It’s no wonder why people build homes on the sides of mountains. When designed well, these homes can offer access to stunning views from nearly every room. Also, mountainside homes lend themselves to narrow footprints, which not only reduce their impact on the landscape, but make floor plans that are only one room wide possible. Floor plans without “landlocked” living spaces allow daylight to pass through the home completely, making the home a more pleasing, comfortable and efficient place to live. However great the benefits, building on such steeply sloped sites pose many design challenges.
Eric Odor, of Sala Architects, recently shared one of his latest projects with me-a modern home he helped design on a ledge high above the north bank of the Zumbro River in Rochester, MN. Here, he describes how such a challenging site informed the design of such a unique home.

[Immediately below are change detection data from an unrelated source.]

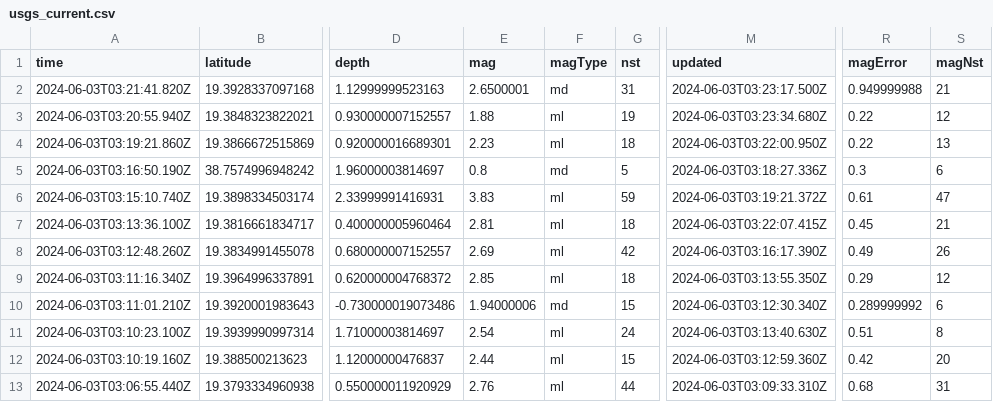
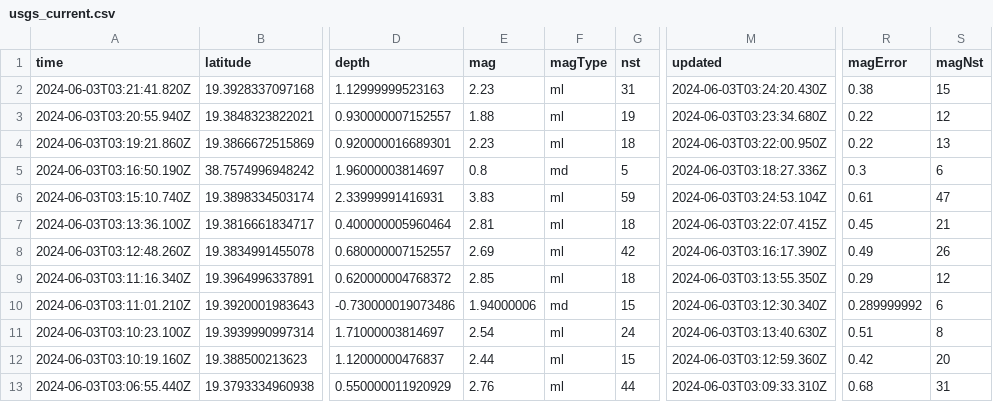
Before and after one commit to sabrinamochi/github-actions, a CSV file: usgs_current.csv, drawn as a sheet; only a part is shown, gaps mark what is left out; the diff names each change by its address in the sheet, - before the commit and + after, or states it on an @@ line.

```diff
--- a/usgs_current.csv
+++ b/usgs_current.csv
-E2 (mag): 2.6500001
+E2 (mag): 2.23
-F2 (magType): md
+F2 (magType): ml
-M2 (updated): 2024-06-03T03:23:17.500Z
+M2 (updated): 2024-06-03T03:24:20.430Z
-R2 (magError): 0.949999988
+R2 (magError): 0.38
-S2 (magNst): 21
+S2 (magNst): 15
-M6 (updated): 2024-06-03T03:19:21.372Z
+M6 (updated): 2024-06-03T03:24:53.104Z
```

Reacting to the Site
Unfolding like a strand of pearls from west to east across the steeply sloping land, this home commands expansive winter views from its lofty ledge high above the Zumbro River. Due to the steepness of the lot, properly managing water run-off was an early design challenge. I had previously worked on a house that was stretched out along a steep slope. That house required a catch basin and large drain pipes beneath it to handle the runoff. Instead of taking a similar approach, I wanted to express the flow on this particular project. Much like a damn with spillways, this house was designed as a narrow chain of solids to minimize it’s footprint on the site and to reduce the impact of any water coming off the slope above. As the programmatic elements evolved the house became a series of three carefully arranged pods that are linked by two bridges. Due the steepness of the site, it was important to unload the car as soon as possible, which is why the garage is placed closest to the street. The main living area and sleeping areas occupy the two-story middle pod, while a retreat (additional living and play space) is placed in the most private, eastern-most pod. In this way, the one story units on each end of the home serve as stepping stones up to the two story pod in the center.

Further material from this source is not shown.